Scientific name: Corvus brachyrhynchos
Common name: American Crow
(This information was compiled by Aaron Serene for Biology 220W in Spring 2000 at Penn State New Kensington)
The American crow is an obvious (and often loud!) avian species that inhabits a variety of habitat areas in and around the Penn State New Kensington Nature Trail. The American crow is a large (17 to 21 inches long with a wing span up to three feet), chunky, black bird that is found in the form of a variety of interbreeding sub-species all across North America.
Crows are seldom seen alone. In the non-breeding part of the year (fall through the winter) they form large, communal flocks of hundreds to thousands of individuals. Smaller sub-groups of these communal flocks daily forage out across the countryside sometimes traveling as far as thirty miles from a central roosting area. During the breeding season (spring to late summer) the crows form smaller, familial flocks but still forage in small groups daily searching for food. The flocks, especially the very large non-breeding flocks, establish distinct "pre-roosting areas" within which they engage in a variety of energetic vocal and flight communication behaviors (often to the dismay of humans in the immediate area!) before retiring to their true "roosting areas". Communication between individuals in the foraging groups and within the larger roosting flocks is a very important aspect of crow biology. The remarkable and extensively documented intelligence of crows (their ability to solve food-gathering problems, to learn to mimic human vocalizations, to employ a variety of complex strategies to gather food etc) is thought to be a direct extension of their evolutionary success as a social, highly efficiently communicating species. Crows, by the way, have longer rearing and nurturing periods than other bird species. These "learning periods" are even longer than those observed in many mammal species. These nurturing periods can last up to a year and a half and enable the parental generation to pass along via a cultural information system extensive amounts of very functional survival information to their offspring.
American crows can be found residing in or moving through a great variety of ecological habitats. They seem to prefer a broad functional range that includes both fields (for grasses and seeds and for small vertebrate and invertebrate prey species) and woodlands (for night roosts and for protection). Human agricultural systems are especially favored by the American crow. Their negative impacts on grain crops etc can be extensive. It is estimated that in the United States the summed American crow population numbers over three billion individuals! Many states (including Pennsylvania) allow hunting of the crow to try to control its numbers.
Crows are thought to mate for life and engage in a richly complex set of courtship displays. Breeding flocks, as previously mentioned, are small and typically consist of a breeding pair and the offspring from the previous years. Nests are constructed in the crotches of trees ten to seventy feet above the ground. Both the male and the female participate in nest construction. The nest is 22 to 26 inches in diameter and is constructed of a variety of plant debris (sticks, vines, coarse grasses etc) and lined with softer materials (like hair, finer grasses and feathers). Broods consist of 4 to 5 eggs which hatch after 18 days of incubation. At five weeks the nestlings are ready to fledge. A breeding pair can have two broods per season.
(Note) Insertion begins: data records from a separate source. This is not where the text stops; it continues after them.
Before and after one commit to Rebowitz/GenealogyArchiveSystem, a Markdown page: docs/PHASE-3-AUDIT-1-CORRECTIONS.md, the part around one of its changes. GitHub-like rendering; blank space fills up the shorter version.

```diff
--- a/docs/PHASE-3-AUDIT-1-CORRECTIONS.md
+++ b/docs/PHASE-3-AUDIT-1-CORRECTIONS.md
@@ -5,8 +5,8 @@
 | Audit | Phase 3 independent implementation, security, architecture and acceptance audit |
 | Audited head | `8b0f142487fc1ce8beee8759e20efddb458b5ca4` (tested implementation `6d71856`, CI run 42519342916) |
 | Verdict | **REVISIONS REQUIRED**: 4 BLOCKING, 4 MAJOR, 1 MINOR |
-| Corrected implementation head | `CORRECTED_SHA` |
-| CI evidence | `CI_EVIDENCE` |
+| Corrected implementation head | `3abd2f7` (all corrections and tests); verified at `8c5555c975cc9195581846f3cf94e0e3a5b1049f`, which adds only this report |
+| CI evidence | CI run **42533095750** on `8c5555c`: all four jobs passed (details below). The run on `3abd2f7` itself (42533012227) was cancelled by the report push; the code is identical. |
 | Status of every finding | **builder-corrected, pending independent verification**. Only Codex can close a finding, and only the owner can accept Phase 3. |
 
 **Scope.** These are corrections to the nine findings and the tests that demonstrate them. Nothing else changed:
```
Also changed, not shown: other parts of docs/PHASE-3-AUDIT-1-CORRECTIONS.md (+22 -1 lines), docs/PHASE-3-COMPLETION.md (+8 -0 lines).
Crows eat a great variety of foods. Invertebrates (like grasshoppers, grubs, earthworms, caterpillars, etc) are consumed as they become seasonally abundant. Vertebrates (bird eggs, small birds, rodents) are eaten opportunistically or may even be actively hunted. Crows also consume carrion and are active scavengers of human garbage. Crows utilize their excellent vision to find and obtain their food. While hunting and feeding individuals of the flock take specialized jobs (some functioning lookouts, for example, while others of the flock feed). Vocal communications between individuals of the flocks are critical to the overall success of the foraging group. Complex hunting behaviors have also been observed in crows. Some these include mobs of crows driving rabbits from a field across a roadway. A percentage of the driven rabbits were hit by cars and were then consumed by the crows. Crows have also been observed actively interfering with other predators (like river otters) to distract them from their captured prey which the crows then appropriate for their own consumption. These behaviors are further examples of the group dynamics and extreme intelligence of this avian species.